The organisers of the Monaco Grand Prix say they have zero concerns about the future of the Formula 1 race amid talks over a new contract beyond 2022.

Monaco has long stood as one of F1’s most prestigious events due to its rich history and glamorous image, acting as the original street race on the calendar in 1950.

But, amid the current expansion of the F1 calendar to include more city events such as Miami and Las Vegas, questions have been raised about Monaco’s future, particularly as the race has traditionally not paid a hosting fee.

F1 CEO and president Stefano Domenicali recently warned for races to keep their place on the calendar that it was “not enough to have a pedigree anymore” and that the arrival of new events would “force the organisers of traditional grands prix to raise their level of quality”.

Las Vegas joins the  Formula 1 calendar from 2023

Following confirmation that Las Vegas would join the calendar from 2023, McLaren Racing CEO Zak Brown said in an interview with Reuters that he thought Monaco “needs to come up to the same commercial terms as other grands prix” and give thought to its track layout due to the demands of modern cars.

Monaco’s existing contract expires after the 2022 race, but the president of the Automobile Club de Monaco, Michel Boeri, responded to concerns about its future by expressing his confidence that a new contract would be signed as negotiations with F1 continue.

“I’d like to refer to what has been read in the press, where it is said that we may struggle to keep organising grand prix races beyond the 2022 event, so as early as next year,” Boeri said at an event with the marshals ahead of next month’s race, according to La Gazette de Monaco.

Liberty Fees too excessive for Monaco Grand Prix

“It was implied that the fees required by Liberty [Media] were too excessive for Monaco and the grand prix would no longer be held.

Turn 1 Monaco Street Circuit

“That’s untrue. We are still in talks with them and must now seal the deal with a contract.

“I can guarantee you that the grand prix will keep taking place beyond 2022. I don’t know if it will be a three- or five-year contract, but that’s a detail.”

F1 is set to hit the 24-race limit in the Concorde Agreement next year with the addition of races in Las Vegas and Qatar, as well as a possible return to China, which has a contract in place until 2025.

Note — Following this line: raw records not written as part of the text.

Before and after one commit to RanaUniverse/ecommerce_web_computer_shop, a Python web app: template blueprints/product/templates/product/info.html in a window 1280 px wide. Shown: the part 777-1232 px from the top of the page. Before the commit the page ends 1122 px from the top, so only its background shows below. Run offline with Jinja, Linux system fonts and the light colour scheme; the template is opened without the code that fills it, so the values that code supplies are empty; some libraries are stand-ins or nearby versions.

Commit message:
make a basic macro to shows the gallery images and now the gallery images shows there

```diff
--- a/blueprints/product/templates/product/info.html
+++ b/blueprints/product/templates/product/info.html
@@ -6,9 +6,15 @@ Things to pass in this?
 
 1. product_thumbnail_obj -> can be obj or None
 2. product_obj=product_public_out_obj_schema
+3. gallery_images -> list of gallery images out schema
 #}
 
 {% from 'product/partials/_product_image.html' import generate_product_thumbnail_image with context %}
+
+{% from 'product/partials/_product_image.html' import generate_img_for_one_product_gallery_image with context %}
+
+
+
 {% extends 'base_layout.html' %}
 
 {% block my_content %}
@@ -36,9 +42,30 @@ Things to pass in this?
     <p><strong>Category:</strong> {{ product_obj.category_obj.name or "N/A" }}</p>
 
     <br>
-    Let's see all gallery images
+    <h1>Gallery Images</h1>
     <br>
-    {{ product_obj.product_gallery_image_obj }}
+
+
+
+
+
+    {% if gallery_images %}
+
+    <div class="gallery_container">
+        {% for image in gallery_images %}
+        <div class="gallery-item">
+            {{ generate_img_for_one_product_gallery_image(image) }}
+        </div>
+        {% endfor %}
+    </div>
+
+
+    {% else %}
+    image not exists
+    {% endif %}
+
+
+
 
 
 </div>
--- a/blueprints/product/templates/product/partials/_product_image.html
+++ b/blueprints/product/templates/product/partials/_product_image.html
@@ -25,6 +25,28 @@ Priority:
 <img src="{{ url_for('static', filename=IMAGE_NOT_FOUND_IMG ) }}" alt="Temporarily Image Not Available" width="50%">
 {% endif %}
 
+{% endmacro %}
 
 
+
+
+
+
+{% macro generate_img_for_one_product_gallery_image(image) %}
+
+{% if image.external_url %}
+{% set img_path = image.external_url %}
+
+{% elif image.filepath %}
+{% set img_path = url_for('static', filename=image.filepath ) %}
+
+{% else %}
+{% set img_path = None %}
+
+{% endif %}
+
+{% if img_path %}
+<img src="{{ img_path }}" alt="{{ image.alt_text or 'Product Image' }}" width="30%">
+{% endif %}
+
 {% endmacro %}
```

Domenicali has been clear in his aim to balance incoming events that help F1 expand in new markets with historic venues in the series’ European heartland, and is open to rotating some races where appropriate.